However, there are a few old schooners, and some not so ancient, sailing today with charter parties out of the Down East ports. There is at least one bald-headed three-master, which means that she carries no topmasts, but regardless of how many masts there may be, if they are fore-and-aft-rigged (with no yards), then the vessel is a schooner.
Along with the single-masted craft, will occasionally be seen the Dutch bouyer, so called big, shoal-drafted and with huge lee-boards on her sides - because she is built to sail the shallow Baltic where a centerboard or keel would cause trouble.

All Ship and No Error

There is nothing else that resembles the bouyer, so you can’t go wrong if you take even a hasty look and decide on her identity. If her sail is set, then the peculiarly bent gaff is one other identifying characteristic, for it is shaped between a plowhandle and the thill of a buggy. But the bouyer is all ship and no error and whatever the reason for this gaff, if the Dutch designers didn’t think it was a good idea they wouldn’t have used them.

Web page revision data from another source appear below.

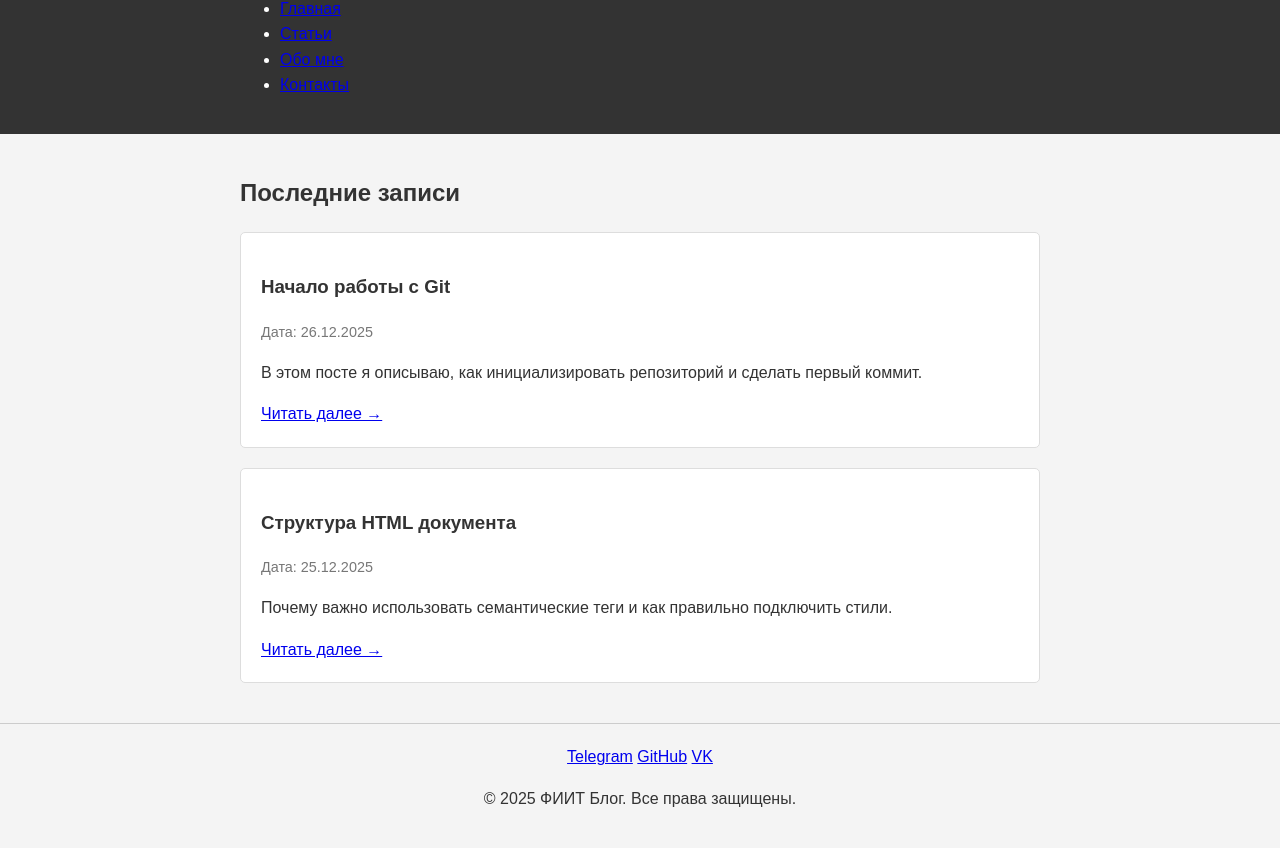
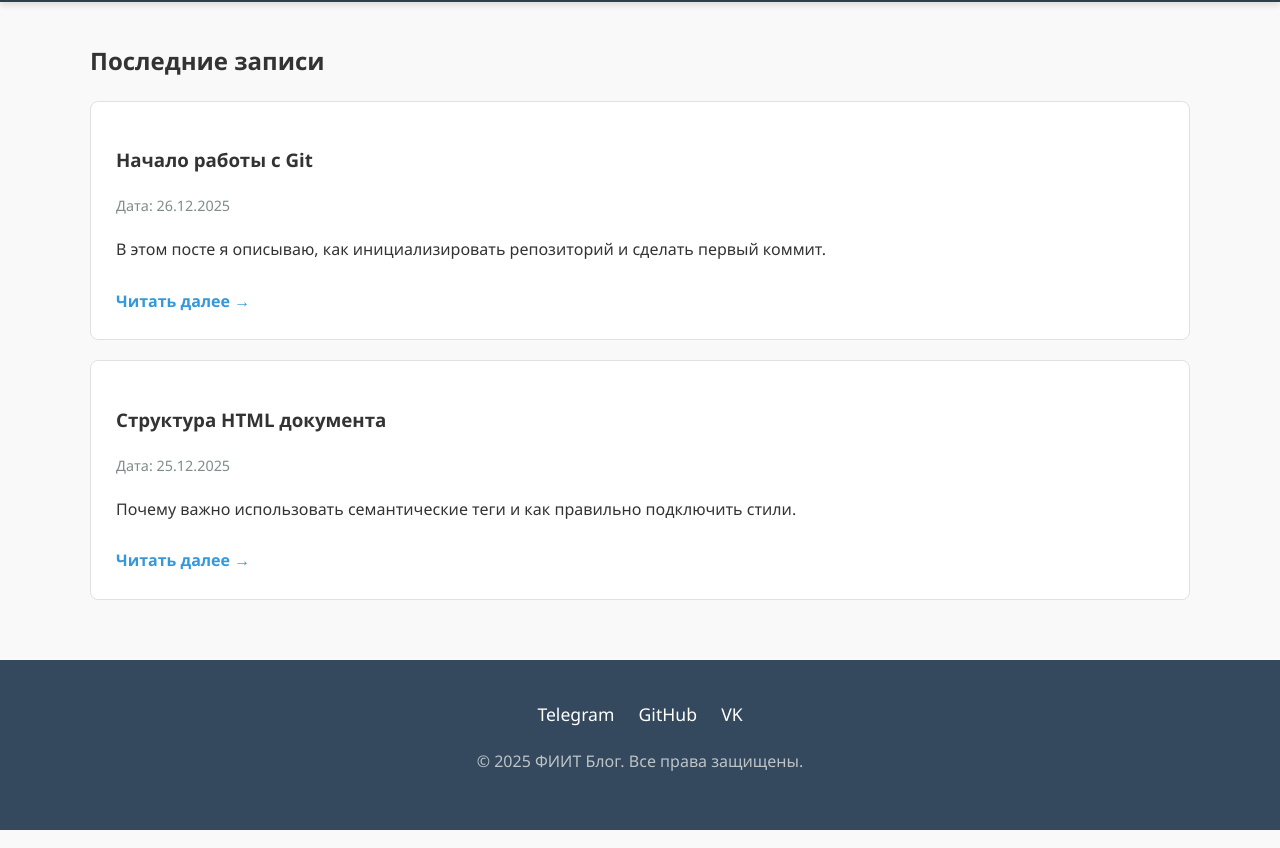
Before and after one commit to eoftgge/vs-lab6-blog, a plain HTML site: page index.html in a window 1280 px wide. Shown: the part 66-914 px from the top of the page. Drawn offline with Linux system fonts and the light colour scheme.

Commit message:
feat: update beautiful styles

```diff
--- a/style.css
+++ b/style.css
@@ -1,66 +1,156 @@
 body {
-    font-family: Arial, sans-serif;
+    font-family: 'Segoe UI', Arial, sans-serif;
     line-height: 1.6;
     margin: 0;
     padding: 0;
-    background-color: #f4f4f4;
+    background-color: #f9f9f9;
     color: #333;
 }
 
 .container {
-    width: 80%;
+    width: 90%;
+    max-width: 1100px;
     margin: 0 auto;
-    max-width: 800px;
 }
 
-.site-header {
-    background: #333;
-    color: #fff;
-    padding: 20px 0;
-    margin-bottom: 20px;
+.site-header.sticky {
+    position: sticky;
+    top: 0;
+    z-index: 1000;
+    background-color: #2c3e50; /* Темно-синий */
+    box-shadow: 0 4px 6px rgba(0,0,0,0.1);
+    padding: 0;
 }
 
-.site-header h1 {
+.header-content {
+    display: flex;
+    justify-content: space-between;
+    align-items: center;
+    padding: 15px 0;
+}
+
+.logo {
+    color: white;
+    font-size: 1.5rem;
+    font-weight: bold;
+    text-transform: uppercase;
+    letter-spacing: 1px;
+}
+
+.nav-list {
+    list-style: none;
     margin: 0;
+    padding: 0;
+    display: flex;
+    gap: 20px;
+}
+
+.nav-list a {
+    text-decoration: none;
+    color: #ecf0f1;
+    font-weight: 500;
+    transition: color 0.3s ease;
+}
+
+.nav-list a:hover,
+.nav-list a.active {
+    color: #3498db;
 }
 
 .post-card {
     background: #fff;
-    border: 1px solid #ddd;
-    padding: 20px;
+    border: 1px solid #e1e1e1;
+    padding: 25px;
     margin-bottom: 20px;
-    border-radius: 5px;
+    border-radius: 8px;
+    transition: transform 0.2s;
+}
+
+.post-card:hover {
+    transform: translateY(-3px);
+    box-shadow: 0 5px 15px rgba(0,0,0,0.05);
+}
+
+.read-more {
+    display: inline-block;
+    margin-top: 10px;
+    color: #3498db;
+    text-decoration: none;
+    font-weight: bold;
+}
+
+.post-container {
+    max-width: 800px;
+    margin-top: 40px;
+    background: white;
+    padding: 40px;
+    border-radius: 10px;
+    box-shadow: 0 0 20px rgba(0,0,0,0.05);
+}
+
+.post-header h1 {
+    font-size: 2.2rem;
+    margin-bottom: 10px;
+    line-height: 1.2;
+    color: #2c3e50;
 }
 
 .post-meta {
-    color: #777;
+    color: #7f8c8d;
     font-size: 0.9em;
-    margin-bottom: 10px;
+    margin-bottom: 20px;
+}
+
+.post-image img {
+    max-width: 100%;
+    height: auto;
+    border-radius: 8px;
+    margin-bottom: 20px;
+}
+
+.lead {
+    font-size: 1.2rem;
+    color: #555;
+    margin-bottom: 20px;
+}
+
+blockquote {
+    border-left: 5px solid #3498db;
+    background: #f0f8ff;
+    margin: 25px 0;
+    padding: 15px 25px;
+    font-style: italic;
+    color: #555;
+}
+
+code {
+    background: #eee;
+    padding: 2px 5px;
+    border-radius: 3px;
+    font-family: monospace;
 }
 
 .site-footer {
+    background: #34495e;
+    color: #bdc3c7;
     text-align: center;
-    padding: 20px 0;
-    margin-top: 40px;
-    border-top: 1px solid #ccc;
+    padding: 40px 0;
+    margin-top: 60px;
 }
 
-.post-full {
-    background: white;
-    padding: 30px;
-    border-radius: 8px;
-    box-shadow: 0 2px 5px rgba(0,0,0,0.1);
+.social-links {
+    margin-bottom: 20px;
 }
 
-.post-content {
-    font-size: 1.1em;
-    line-height: 1.8;
+.social-links a {
+    color: white;
+    margin: 0 10px;
+    text-decoration: none;
+    font-size: 1.1rem;
+    border-bottom: 1px solid transparent;
+    transition: border-color 0.3s;
 }
 
-blockquote {
-    border-left: 4px solid #333;
-    margin: 20px 0;
-    padding-left: 20px;
-    color: #555;
-    font-style: italic;
+.social-links a:hover {
+    border-color: #3498db;
 }
```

Last of all, there may occasionally appear a brig or some variety thereof. With two masts, both square-rigged, is the brig. With foremost square-rigged and main fore-and-aft rigged is the brigantine. With other combinations of square and fore and aft sails, are the hermaphrodite brig, the jack ass brig, and the snow. It is a peculiar thing, but whenever reference is made to these matters, including the topsail schooner, there is always some ancient barnacle who rises from hibernation to swear by the Great Hook-block that the writer is wrong! The worst part of this is that as likely as not the old barnacle is correct!
There is no point in mentioning other square-rigged craft. It has been many a year since a full-rigged ship anchored in a Vineyard harbor and as for barques and barkentines, they are seldom seen today on this side of the Atlantic and are none too common elsewhere.
But it is hoped that these notes and sketches may help the visitor from inland to identify those argosies which may lift and move between him and the horizon, and if, by chance he may raise a shape that appears to be two or even three boats lying alongside each other, these will be a catamaran, copied to some extent and principle, from the South Pacific natives’ boat, or the trimaran, by which someone attempted to go the Pacific natives one better, and failed.
Drawings by Consuelo Joerns.